Work instructions: For each record, copy the text exactly and omit any picture it holds.

Itemized modification records:

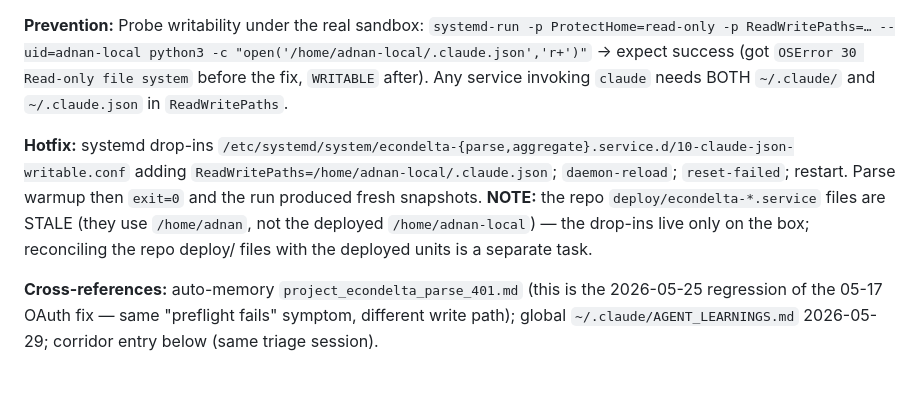
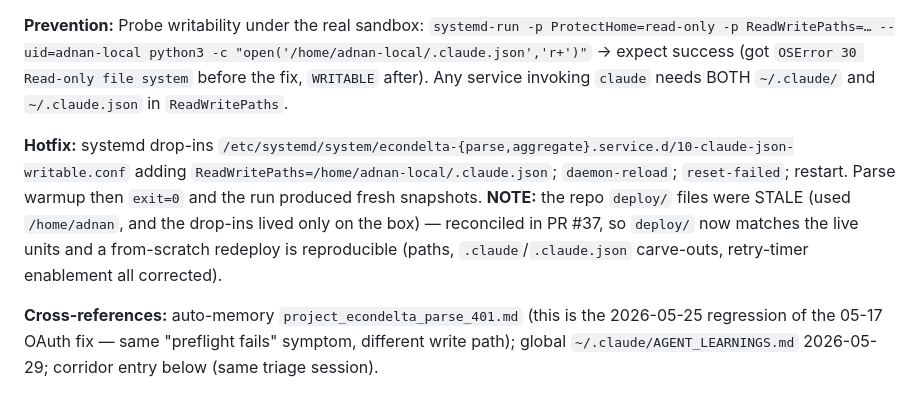
Before and after one commit to clauding-lab/econdelta, a Markdown page: AGENT_LEARNINGS.md, the part around the change. Drawn GitHub-style.

Commit message:
docs(learnings): mark deploy/ reconciliation done (PR #37)
The 2026-05-29 EROFS entry noted the stale deploy/ files as a separate
pending task; PR #37 reconciled them, so update the note to reflect that.

```diff
--- a/AGENT_LEARNINGS.md
+++ b/AGENT_LEARNINGS.md
@@ -49,7 +49,7 @@ When something ships broken, when a methodology gap is exposed, or when a smoke
 
 **Prevention:** Probe writability under the real sandbox: `systemd-run -p ProtectHome=read-only -p ReadWritePaths=… --uid=adnan-local python3 -c "open('/home/adnan-local/.claude.json','r+')"` → expect success (got `OSError 30 Read-only file system` before the fix, `WRITABLE` after). Any service invoking `claude` needs BOTH `~/.claude/` and `~/.claude.json` in `ReadWritePaths`.
 
-**Hotfix:** systemd drop-ins `/etc/systemd/system/econdelta-{parse,aggregate}.service.d/10-claude-json-writable.conf` adding `ReadWritePaths=/home/adnan-local/.claude.json`; `daemon-reload`; `reset-failed`; restart. Parse warmup then `exit=0` and the run produced fresh snapshots. **NOTE:** the repo `deploy/econdelta-*.service` files are STALE (they use `/home/adnan`, not the deployed `/home/adnan-local`) — the drop-ins live only on the box; reconciling the repo deploy/ files with the deployed units is a separate task.
+**Hotfix:** systemd drop-ins `/etc/systemd/system/econdelta-{parse,aggregate}.service.d/10-claude-json-writable.conf` adding `ReadWritePaths=/home/adnan-local/.claude.json`; `daemon-reload`; `reset-failed`; restart. Parse warmup then `exit=0` and the run produced fresh snapshots. **NOTE:** the repo `deploy/` files were STALE (used `/home/adnan`, and the drop-ins lived only on the box) — reconciled in PR #37, so `deploy/` now matches the live units and a from-scratch redeploy is reproducible (paths, `.claude`/`.claude.json` carve-outs, retry-timer enablement all corrected).
 
 **Cross-references:** auto-memory `project_econdelta_parse_401.md` (this is the 2026-05-25 regression of the 05-17 OAuth fix — same "preflight fails" symptom, different write path); global `~/.claude/AGENT_LEARNINGS.md` 2026-05-29; corridor entry below (same triage session).
 
```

Reply to the exercise:
Before and after one commit to clauding-lab/econdelta, a Markdown page: AGENT_LEARNINGS.md, the part around the change. Drawn GitHub-style.

Commit message:
docs(learnings): mark deploy/ reconciliation done (PR #37)
The 2026-05-29 EROFS entry noted the stale deploy/ files as a separate
pending task; PR #37 reconciled them, so update the note to reflect that.

```diff
--- a/AGENT_LEARNINGS.md
+++ b/AGENT_LEARNINGS.md
@@ -49,7 +49,7 @@ When something ships broken, when a methodology gap is exposed, or when a smoke
 
 **Prevention:** Probe writability under the real sandbox: `systemd-run -p ProtectHome=read-only -p ReadWritePaths=… --uid=adnan-local python3 -c "open('/home/adnan-local/.claude.json','r+')"` → expect success (got `OSError 30 Read-only file system` before the fix, `WRITABLE` after). Any service invoking `claude` needs BOTH `~/.claude/` and `~/.claude.json` in `ReadWritePaths`.
 
-**Hotfix:** systemd drop-ins `/etc/systemd/system/econdelta-{parse,aggregate}.service.d/10-claude-json-writable.conf` adding `ReadWritePaths=/home/adnan-local/.claude.json`; `daemon-reload`; `reset-failed`; restart. Parse warmup then `exit=0` and the run produced fresh snapshots. **NOTE:** the repo `deploy/econdelta-*.service` files are STALE (they use `/home/adnan`, not the deployed `/home/adnan-local`) — the drop-ins live only on the box; reconciling the repo deploy/ files with the deployed units is a separate task.
+**Hotfix:** systemd drop-ins `/etc/systemd/system/econdelta-{parse,aggregate}.service.d/10-claude-json-writable.conf` adding `ReadWritePaths=/home/adnan-local/.claude.json`; `daemon-reload`; `reset-failed`; restart. Parse warmup then `exit=0` and the run produced fresh snapshots. **NOTE:** the repo `deploy/` files were STALE (used `/home/adnan`, and the drop-ins lived only on the box) — reconciled in PR #37, so `deploy/` now matches the live units and a from-scratch redeploy is reproducible (paths, `.claude`/`.claude.json` carve-outs, retry-timer enablement all corrected).
 
 **Cross-references:** auto-memory `project_econdelta_parse_401.md` (this is the 2026-05-25 regression of the 05-17 OAuth fix — same "preflight fails" symptom, different write path); global `~/.claude/AGENT_LEARNINGS.md` 2026-05-29; corridor entry below (same triage session).
 
```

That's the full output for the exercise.